Records from a data source:
********
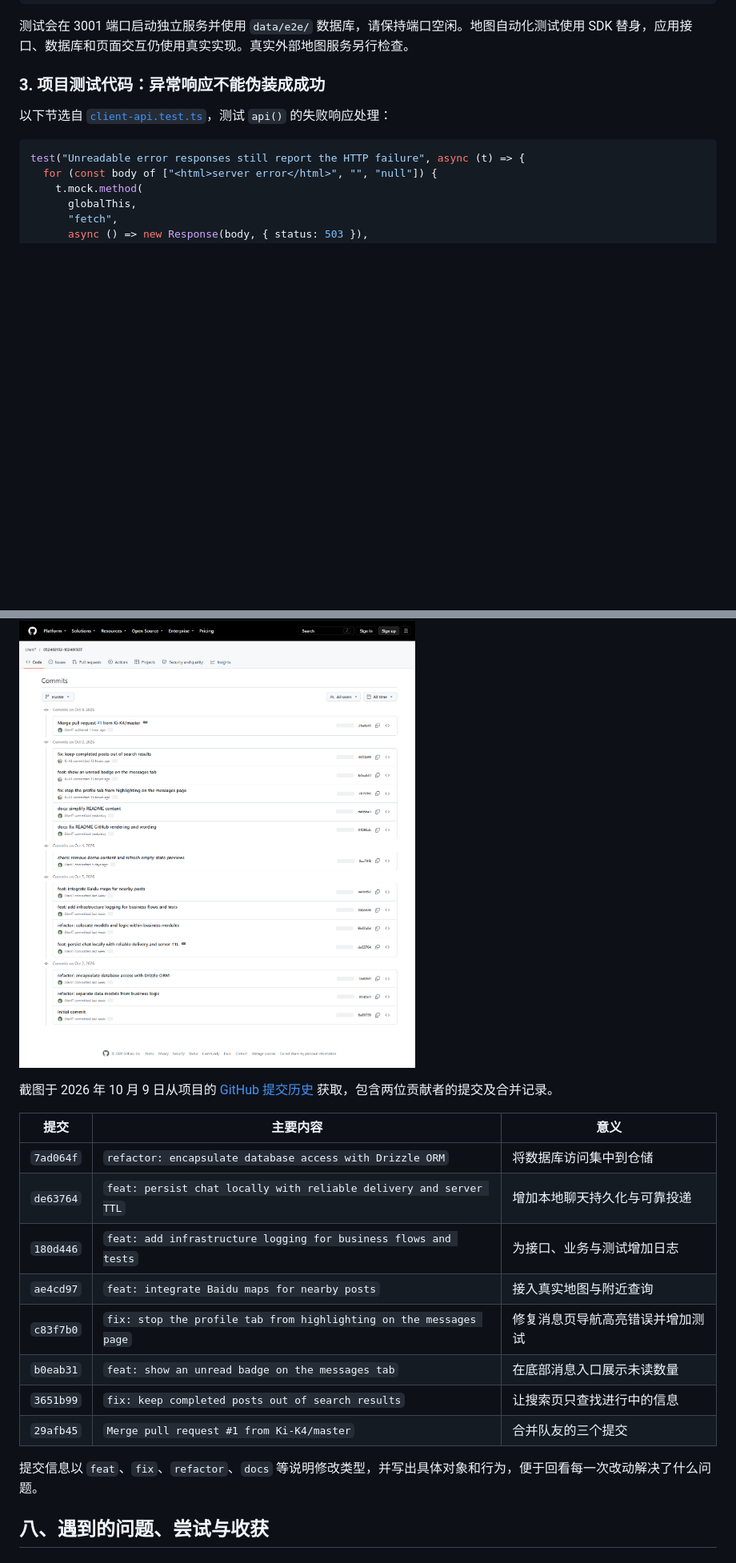
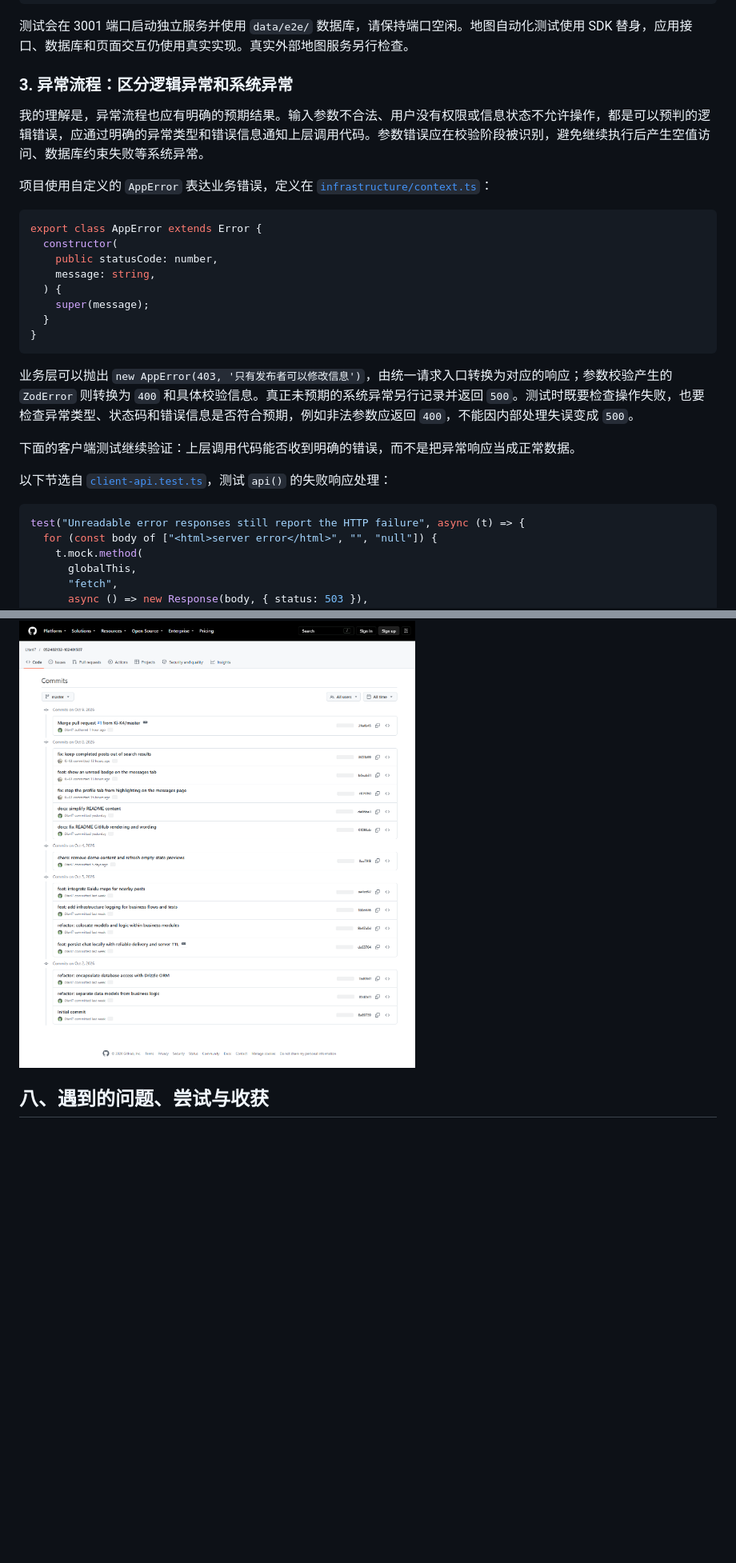
Before and after one commit to LYanl7/FZU-SE2701, a Markdown page: task04/blog.md, 2 parts joined by grey strips. Shown at 80% size. GitHub-like rendering; blank space fills up the shorter version.

Commit message:
docs(task04): clarify test boundaries, logical errors, and fixtures

````diff
--- a/task04/blog.md
+++ b/task04/blog.md
@@ -345,7 +345,26 @@ npm run test:e2e
 
 测试会在 3001 端口启动独立服务并使用 `data/e2e/` 数据库，请保持端口空闲。地图自动化测试使用 SDK 替身，应用接口、数据库和页面交互仍使用真实实现。真实外部地图服务另行检查。
 
-### 3. 项目测试代码：异常响应不能伪装成成功
+### 3. 异常流程：区分逻辑异常和系统异常
+
+我的理解是，异常流程也应有明确的预期结果。输入参数不合法、用户没有权限或信息状态不允许操作，都是可以预判的逻辑错误，应通过明确的异常类型和错误信息通知上层调用代码。参数错误应在校验阶段被识别，避免继续执行后产生空值访问、数据库约束失败等系统异常。
+
+项目使用自定义的 `AppError` 表达业务错误，定义在 [`infrastructure/context.ts`](https://github.com/LYanl7/052402132-102401507/blob/de86be3/apps/web/src/modules/infrastructure/context.ts)：
+
+```ts
+export class AppError extends Error {
+  constructor(
+    public statusCode: number,
+    message: string,
+  ) {
+    super(message);
+  }
+}
+```
+
+业务层可以抛出 `new AppError(403, '只有发布者可以修改信息')`，由统一请求入口转换为对应的响应；参数校验产生的 `ZodError` 则转换为 `400` 和具体校验信息。真正未预期的系统异常另行记录并返回 `500`。测试时既要检查操作失败，也要检查异常类型、状态码和错误信息是否符合预期，例如非法参数应返回 `400`，不能因内部处理失误变成 `500`。
+
+下面的客户端测试继续验证：上层调用代码能否收到明确的错误，而不是把异常响应当成正常数据。
 
 以下节选自 [`client-api.test.ts`](https://github.com/LYanl7/052402132-102401507/blob/de86be3/apps/web/test/client-api.test.ts)，测试 `api()` 的失败响应处理：
 
@@ -431,21 +480,6 @@ assert.throws(
 ## 七、GitHub 代码签入记录
 
 ![GitHub master 分支提交记录，包含双方提交与 PR 合并](https://raw.githubusercontent.com/LYanl7/FZU-SE2701/main/task04/images/github-commits.png)
-
-截图于 2026 年 10 月 9 日从项目的 [GitHub 提交历史](https://github.com/LYanl7/052402132-102401507/commits/master/) 获取，包含两位贡献者的提交及合并记录。
-
-| 提交 | 主要内容 | 意义 |
-| --- | --- | --- |
-| `7ad064f` | `refactor: encapsulate database access with Drizzle ORM` | 将数据库访问集中到仓储 |
-| `de63764` | `feat: persist chat locally with reliable delivery and server TTL` | 增加本地聊天持久化与可靠投递 |
-| `180d446` | `feat: add infrastructure logging for business flows and tests` | 为接口、业务与测试增加日志 |
-| `ae4cd97` | `feat: integrate Baidu maps for nearby posts` | 接入真实地图与附近查询 |
-| `c83f7b0` | `fix: stop the profile tab from highlighting on the messages page` | 修复消息页导航高亮错误并增加测试 |
-| `b0eab31` | `feat: show an unread badge on the messages tab` | 在底部消息入口展示未读数量 |
-| `3651b99` | `fix: keep completed posts out of search results` | 让搜索页只查找进行中的信息 |
-| `29afb45` | `Merge pull request #1 from Ki-K4/master` | 合并队友的三个提交 |
-
-提交信息以 `feat`、`fix`、`refactor`、`docs` 等说明修改类型，并写出具体对象和行为，便于回看每一次改动解决了什么问题。
 
 <a id="problems" name="problems"></a>
 
````
Also changed, not shown: other parts of task04/blog.md (+46 -16 lines).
********
**Problem statement**
Among the lines of the data, some may contain the string "with"; report how many, and nothing more.

**Exercise output**
2